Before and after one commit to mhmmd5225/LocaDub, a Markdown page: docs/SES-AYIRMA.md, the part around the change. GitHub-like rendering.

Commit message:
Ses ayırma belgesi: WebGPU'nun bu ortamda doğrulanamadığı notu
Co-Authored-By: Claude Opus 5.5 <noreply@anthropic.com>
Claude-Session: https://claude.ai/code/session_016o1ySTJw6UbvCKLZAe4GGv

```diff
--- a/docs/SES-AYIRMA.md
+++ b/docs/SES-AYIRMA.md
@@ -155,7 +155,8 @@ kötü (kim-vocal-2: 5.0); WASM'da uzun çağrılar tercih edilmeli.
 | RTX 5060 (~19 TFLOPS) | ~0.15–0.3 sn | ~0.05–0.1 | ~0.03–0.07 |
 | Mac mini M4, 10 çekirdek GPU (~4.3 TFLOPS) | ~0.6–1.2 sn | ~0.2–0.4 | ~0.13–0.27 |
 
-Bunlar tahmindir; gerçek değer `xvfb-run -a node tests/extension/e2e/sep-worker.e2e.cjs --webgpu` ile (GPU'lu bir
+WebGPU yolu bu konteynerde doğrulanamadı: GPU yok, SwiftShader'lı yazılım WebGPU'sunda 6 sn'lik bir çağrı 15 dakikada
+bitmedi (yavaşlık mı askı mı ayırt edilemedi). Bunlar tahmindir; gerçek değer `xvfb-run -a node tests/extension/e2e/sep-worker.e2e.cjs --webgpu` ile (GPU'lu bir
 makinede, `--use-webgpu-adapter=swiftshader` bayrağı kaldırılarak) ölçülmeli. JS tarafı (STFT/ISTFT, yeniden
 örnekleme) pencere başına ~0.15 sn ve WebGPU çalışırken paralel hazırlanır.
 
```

——

WHAT NEEDS TO BE DONE – Output all entries again exactly; no line may be altered.

EXERCISE RESULT –
Before and after one commit to mhmmd5225/LocaDub, a Markdown page: docs/SES-AYIRMA.md, the part around the change. GitHub-like rendering.

Commit message:
Ses ayırma belgesi: WebGPU'nun bu ortamda doğrulanamadığı notu
Co-Authored-By: Claude Opus 5.5 <noreply@anthropic.com>
Claude-Session: https://claude.ai/code/session_016o1ySTJw6UbvCKLZAe4GGv

```diff
--- a/docs/SES-AYIRMA.md
+++ b/docs/SES-AYIRMA.md
@@ -155,7 +155,8 @@ kötü (kim-vocal-2: 5.0); WASM'da uzun çağrılar tercih edilmeli.
 | RTX 5060 (~19 TFLOPS) | ~0.15–0.3 sn | ~0.05–0.1 | ~0.03–0.07 |
 | Mac mini M4, 10 çekirdek GPU (~4.3 TFLOPS) | ~0.6–1.2 sn | ~0.2–0.4 | ~0.13–0.27 |
 
-Bunlar tahmindir; gerçek değer `xvfb-run -a node tests/extension/e2e/sep-worker.e2e.cjs --webgpu` ile (GPU'lu bir
+WebGPU yolu bu konteynerde doğrulanamadı: GPU yok, SwiftShader'lı yazılım WebGPU'sunda 6 sn'lik bir çağrı 15 dakikada
+bitmedi (yavaşlık mı askı mı ayırt edilemedi). Bunlar tahmindir; gerçek değer `xvfb-run -a node tests/extension/e2e/sep-worker.e2e.cjs --webgpu` ile (GPU'lu bir
 makinede, `--use-webgpu-adapter=swiftshader` bayrağı kaldırılarak) ölçülmeli. JS tarafı (STFT/ISTFT, yeniden
 örnekleme) pencere başına ~0.15 sn ve WebGPU çalışırken paralel hazırlanır.
 
```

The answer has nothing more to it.